And they wouldn't have to precisely define a market any more before launching antitrust cases, which is where many monopoly actions have failed.
If you run the only restaurant in a city (but there's also a supermarket), whether you're a monopoly or not depends on whether the market is "restaurants" or "food."
So Apple starts looking like a monopolist if the market is "iPhone apps," but less so if the market is "smartphone apps."
Ditto Facebook: Is the market "social networking" (it's probably a monopoly) or messaging (where WhatsApp, Signal, Telegram and iChat are available, too)?

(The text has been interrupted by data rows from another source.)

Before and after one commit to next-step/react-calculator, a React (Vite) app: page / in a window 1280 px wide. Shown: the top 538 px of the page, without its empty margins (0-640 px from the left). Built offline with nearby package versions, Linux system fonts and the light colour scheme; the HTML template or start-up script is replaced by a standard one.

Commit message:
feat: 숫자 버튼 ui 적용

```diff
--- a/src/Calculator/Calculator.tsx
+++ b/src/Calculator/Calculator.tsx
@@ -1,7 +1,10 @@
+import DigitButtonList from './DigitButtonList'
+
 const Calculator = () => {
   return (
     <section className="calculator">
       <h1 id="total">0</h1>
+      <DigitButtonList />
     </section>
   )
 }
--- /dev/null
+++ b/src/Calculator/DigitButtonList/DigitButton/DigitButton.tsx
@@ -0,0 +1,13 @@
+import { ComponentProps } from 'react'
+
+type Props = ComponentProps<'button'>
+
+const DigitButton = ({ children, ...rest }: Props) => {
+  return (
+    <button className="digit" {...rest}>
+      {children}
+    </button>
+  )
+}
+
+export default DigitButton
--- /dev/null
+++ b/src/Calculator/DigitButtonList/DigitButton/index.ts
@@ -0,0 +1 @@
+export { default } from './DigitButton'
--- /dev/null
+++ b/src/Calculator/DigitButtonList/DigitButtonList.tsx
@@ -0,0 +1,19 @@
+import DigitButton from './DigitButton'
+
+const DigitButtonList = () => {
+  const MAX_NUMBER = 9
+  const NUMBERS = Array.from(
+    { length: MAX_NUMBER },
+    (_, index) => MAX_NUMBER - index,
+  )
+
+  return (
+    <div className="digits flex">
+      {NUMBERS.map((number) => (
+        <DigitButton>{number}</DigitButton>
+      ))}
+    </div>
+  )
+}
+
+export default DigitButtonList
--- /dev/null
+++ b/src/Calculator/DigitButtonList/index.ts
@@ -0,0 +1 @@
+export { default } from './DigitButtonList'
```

Is Google's market search (probably a monopoly) or "online information" (probably not)?
How a bill becomes a law
So will this big bill pass?
Constraining the tech giants is good politics, and Senator Klobuchar has friends, including some across the political aisle.
Senator Josh Hawley is a Republican who has introduced amendments to prohibit mergers and acquisitions by online platforms.
In the House, the antitrust ranking member Ken Buck is also a Republican who has said pursuing the online giants' anticompetitive actions is a top priority for him.
Look for Klobuchar to use her panel to launch more hearings about antitrust in other sectors, including telecom, and for all of these to be closely tied to her legislative push.
"Having a few hearings where you're sitting at a movie throwing popcorn at a screen, at the CEOs, isn't going to be enough," she says.